Fraudsters have stolen more than $200 billion in aid distributed by the Small Business Administration (SBA) during the COVID-19 pandemic.
This staggering figure was announced on Tuesday in a report from the Office of the SBA Inspector General who assessed how the SBA handled the Economic Disaster Loan (EIDL) and Paycheck Protection Program (PPP). The report concludes that the SBA “has weakened or removed the controls necessary to prevent fraudsters from easily winning
access to these programs” and that “the lure of ‘easy money’ in this pay and hunt environment has drawn overwhelming numbers of fraudsters to the programs”.
Ultimately, more than a sixth of the $1.2 trillion disbursed under the two programs was stolen, according to the report.
Although much attention has been paid to potential fraud within the PPP, the $136 billion stolen from EIDL represents a shocking 33% of the total amount spent under this program, which was intended to help businesses to cover non-wage operating expenses during the pandemic. .
The new data on COVID-related fraud at the SBA is a long-awaited update – and a significant increase – for previous screenings who estimated fraud levels at $86 billion in fraud in the EIDL program and $20 billion in the PPP.
Even the new, higher figures may underestimate the amount of money lost: a recent Associated Press review of pandemic-related spending estimated that $400 billion was stolen or wasted. That analysis included $123 billion that the AP determined was wasted or misspent, while the updated SBA OIG report focuses only on funds lost to fraud.
THE new report emphasizes once again how completely outdated the SBA was by the volume of spending that Congress had asked it to distribute in the early days of the pandemic. The SBA “executed over 14 years of loans in 14 days, and that was just the beginning,” the auditors noted.
In this environment, it was impossible to avoid fraud. Yet the SBA has made the situation fundamentally worse. For example, the agency did not execute loan applications through the Treasury Department’s “Do Not Pay” database – a list of known criminals and con artists – until 2021, long after the bulk of pandemic-related expenses have been spent. In May 2021 reportthe SBA inspector general noted that the agency did not have “a centralized entity to design, direct and manage fraud risk” until February 2022, nearly two years after it began distributing loans PPP.
“Because the SBA did not have a strong internal control environment for approving and disbursing program funds, there was not a sufficient barrier preventing fraudsters from accessing funds that should have been available to eligible business owners impacted by the pandemic,” the SBA OIG report concludes.

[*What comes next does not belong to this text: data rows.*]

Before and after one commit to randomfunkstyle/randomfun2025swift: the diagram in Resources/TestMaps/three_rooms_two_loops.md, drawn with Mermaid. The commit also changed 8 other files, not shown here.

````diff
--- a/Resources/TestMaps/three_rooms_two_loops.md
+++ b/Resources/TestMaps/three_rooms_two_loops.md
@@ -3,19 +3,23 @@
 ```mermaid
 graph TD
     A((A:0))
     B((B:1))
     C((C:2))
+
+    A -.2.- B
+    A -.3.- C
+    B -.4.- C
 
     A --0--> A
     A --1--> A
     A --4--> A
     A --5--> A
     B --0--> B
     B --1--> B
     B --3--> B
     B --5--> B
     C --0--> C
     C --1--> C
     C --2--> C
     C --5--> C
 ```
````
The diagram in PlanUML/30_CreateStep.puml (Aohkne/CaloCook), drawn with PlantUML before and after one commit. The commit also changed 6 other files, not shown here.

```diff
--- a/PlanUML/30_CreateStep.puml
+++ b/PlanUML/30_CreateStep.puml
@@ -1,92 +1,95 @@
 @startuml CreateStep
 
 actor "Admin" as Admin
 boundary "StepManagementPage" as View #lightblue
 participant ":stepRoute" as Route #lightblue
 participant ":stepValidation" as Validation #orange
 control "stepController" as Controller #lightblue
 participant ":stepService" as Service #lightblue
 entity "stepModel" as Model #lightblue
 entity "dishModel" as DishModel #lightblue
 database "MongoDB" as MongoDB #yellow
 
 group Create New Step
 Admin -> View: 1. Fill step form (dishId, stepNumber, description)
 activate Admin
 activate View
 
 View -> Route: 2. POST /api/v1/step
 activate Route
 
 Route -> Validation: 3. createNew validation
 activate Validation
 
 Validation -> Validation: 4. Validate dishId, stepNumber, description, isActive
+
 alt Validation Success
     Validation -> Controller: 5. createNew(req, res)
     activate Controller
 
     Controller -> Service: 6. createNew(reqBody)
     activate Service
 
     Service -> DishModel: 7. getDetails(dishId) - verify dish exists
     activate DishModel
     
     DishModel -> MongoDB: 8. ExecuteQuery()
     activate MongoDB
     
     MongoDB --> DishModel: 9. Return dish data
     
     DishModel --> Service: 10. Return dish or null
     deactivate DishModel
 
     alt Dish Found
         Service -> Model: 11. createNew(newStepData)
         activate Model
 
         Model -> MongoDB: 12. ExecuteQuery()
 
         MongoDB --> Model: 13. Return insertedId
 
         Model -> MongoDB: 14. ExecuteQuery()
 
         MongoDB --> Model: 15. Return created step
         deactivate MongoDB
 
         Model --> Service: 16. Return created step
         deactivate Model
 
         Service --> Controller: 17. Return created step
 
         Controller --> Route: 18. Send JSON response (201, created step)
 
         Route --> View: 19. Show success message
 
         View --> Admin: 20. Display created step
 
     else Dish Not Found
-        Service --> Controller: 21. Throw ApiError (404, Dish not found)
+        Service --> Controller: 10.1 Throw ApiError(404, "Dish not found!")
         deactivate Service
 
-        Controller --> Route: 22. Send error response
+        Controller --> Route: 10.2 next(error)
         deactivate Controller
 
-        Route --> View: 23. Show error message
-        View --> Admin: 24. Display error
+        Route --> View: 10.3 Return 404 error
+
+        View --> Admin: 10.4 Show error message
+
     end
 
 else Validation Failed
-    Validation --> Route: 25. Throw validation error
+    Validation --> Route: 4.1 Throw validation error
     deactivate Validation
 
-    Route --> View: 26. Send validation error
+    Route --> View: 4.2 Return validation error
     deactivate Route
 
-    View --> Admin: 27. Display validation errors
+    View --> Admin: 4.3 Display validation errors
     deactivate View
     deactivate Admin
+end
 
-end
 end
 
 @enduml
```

In total, the SBA issued more than 4.5 million loans to fraudulent recipients. In one case highlighted in the report, a group of eight people submitted at least 150 fraudulent loan applications and obtained more than $18 million in PPP and EIDL funds, then used the funds to buy “luxury houses, gold coins, diamonds, jewelry, luxury watches, fine imported furniture, designer handbags, clothes and a luxury motorbike”. In another casea single person managed to “scam the system 150 times, getting $3 million for themselves and those involved in the conspiracy.”
We only know of these situations because the perpetrators have been arrested. Many others remain on the run. So far, COVID-related fraud investigations have resulted in 1,011 indictments, 803 arrests and 529 convictions. Joint efforts by the SBA, the US Secret Service and other federal agencies have resulted in the seizure or return of nearly $30 billion in COVID funds to the SBA, according to The report.
This leaves a simple $170 billion, roughly equivalent to the gross domestic product of Kuwait– who disappeared without a trace.